**TO DO**. Your output must match the data word for word, with every line included.

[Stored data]
□ □ □

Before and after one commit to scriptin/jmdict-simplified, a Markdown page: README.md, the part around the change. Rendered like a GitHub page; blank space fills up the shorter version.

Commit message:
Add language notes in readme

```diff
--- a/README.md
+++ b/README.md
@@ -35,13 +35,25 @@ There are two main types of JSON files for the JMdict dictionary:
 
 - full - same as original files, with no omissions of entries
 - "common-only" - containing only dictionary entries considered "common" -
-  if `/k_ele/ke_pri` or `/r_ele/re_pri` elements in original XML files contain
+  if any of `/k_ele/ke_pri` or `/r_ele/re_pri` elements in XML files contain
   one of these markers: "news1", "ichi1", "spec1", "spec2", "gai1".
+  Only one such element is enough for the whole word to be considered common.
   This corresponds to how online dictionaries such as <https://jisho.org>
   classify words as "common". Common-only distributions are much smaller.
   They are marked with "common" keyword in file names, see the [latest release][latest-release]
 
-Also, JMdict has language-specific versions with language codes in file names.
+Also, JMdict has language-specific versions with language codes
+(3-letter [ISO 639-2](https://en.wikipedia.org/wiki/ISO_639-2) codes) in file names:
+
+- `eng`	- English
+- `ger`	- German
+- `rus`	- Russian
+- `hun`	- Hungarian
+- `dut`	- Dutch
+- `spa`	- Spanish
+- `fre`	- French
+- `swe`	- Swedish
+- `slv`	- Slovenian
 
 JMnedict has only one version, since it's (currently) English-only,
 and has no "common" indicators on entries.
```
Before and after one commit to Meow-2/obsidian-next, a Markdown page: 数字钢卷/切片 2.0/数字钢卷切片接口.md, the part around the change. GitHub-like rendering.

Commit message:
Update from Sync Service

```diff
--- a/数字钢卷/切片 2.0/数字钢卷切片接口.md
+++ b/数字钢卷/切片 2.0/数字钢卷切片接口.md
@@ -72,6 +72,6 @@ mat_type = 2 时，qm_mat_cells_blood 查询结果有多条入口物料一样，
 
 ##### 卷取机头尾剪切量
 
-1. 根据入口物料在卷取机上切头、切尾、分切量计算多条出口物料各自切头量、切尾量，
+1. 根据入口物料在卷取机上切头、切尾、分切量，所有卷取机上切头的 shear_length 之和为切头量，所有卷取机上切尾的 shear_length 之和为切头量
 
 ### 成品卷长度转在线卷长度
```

□ □ □

**WRITTEN SOLUTION**.
Before and after one commit to scriptin/jmdict-simplified, a Markdown page: README.md, the part around the change. Rendered like a GitHub page; blank space fills up the shorter version.

Commit message:
Add language notes in readme

```diff
--- a/README.md
+++ b/README.md
@@ -35,13 +35,25 @@ There are two main types of JSON files for the JMdict dictionary:
 
 - full - same as original files, with no omissions of entries
 - "common-only" - containing only dictionary entries considered "common" -
-  if `/k_ele/ke_pri` or `/r_ele/re_pri` elements in original XML files contain
+  if any of `/k_ele/ke_pri` or `/r_ele/re_pri` elements in XML files contain
   one of these markers: "news1", "ichi1", "spec1", "spec2", "gai1".
+  Only one such element is enough for the whole word to be considered common.
   This corresponds to how online dictionaries such as <https://jisho.org>
   classify words as "common". Common-only distributions are much smaller.
   They are marked with "common" keyword in file names, see the [latest release][latest-release]
 
-Also, JMdict has language-specific versions with language codes in file names.
+Also, JMdict has language-specific versions with language codes
+(3-letter [ISO 639-2](https://en.wikipedia.org/wiki/ISO_639-2) codes) in file names:
+
+- `eng`	- English
+- `ger`	- German
+- `rus`	- Russian
+- `hun`	- Hungarian
+- `dut`	- Dutch
+- `spa`	- Spanish
+- `fre`	- French
+- `swe`	- Swedish
+- `slv`	- Slovenian
 
 JMnedict has only one version, since it's (currently) English-only,
 and has no "common" indicators on entries.
```
Before and after one commit to Meow-2/obsidian-next, a Markdown page: 数字钢卷/切片 2.0/数字钢卷切片接口.md, the part around the change. GitHub-like rendering.

Commit message:
Update from Sync Service

```diff
--- a/数字钢卷/切片 2.0/数字钢卷切片接口.md
+++ b/数字钢卷/切片 2.0/数字钢卷切片接口.md
@@ -72,6 +72,6 @@ mat_type = 2 时，qm_mat_cells_blood 查询结果有多条入口物料一样，
 
 ##### 卷取机头尾剪切量
 
-1. 根据入口物料在卷取机上切头、切尾、分切量计算多条出口物料各自切头量、切尾量，
+1. 根据入口物料在卷取机上切头、切尾、分切量，所有卷取机上切头的 shear_length 之和为切头量，所有卷取机上切尾的 shear_length 之和为切头量
 
 ### 成品卷长度转在线卷长度
```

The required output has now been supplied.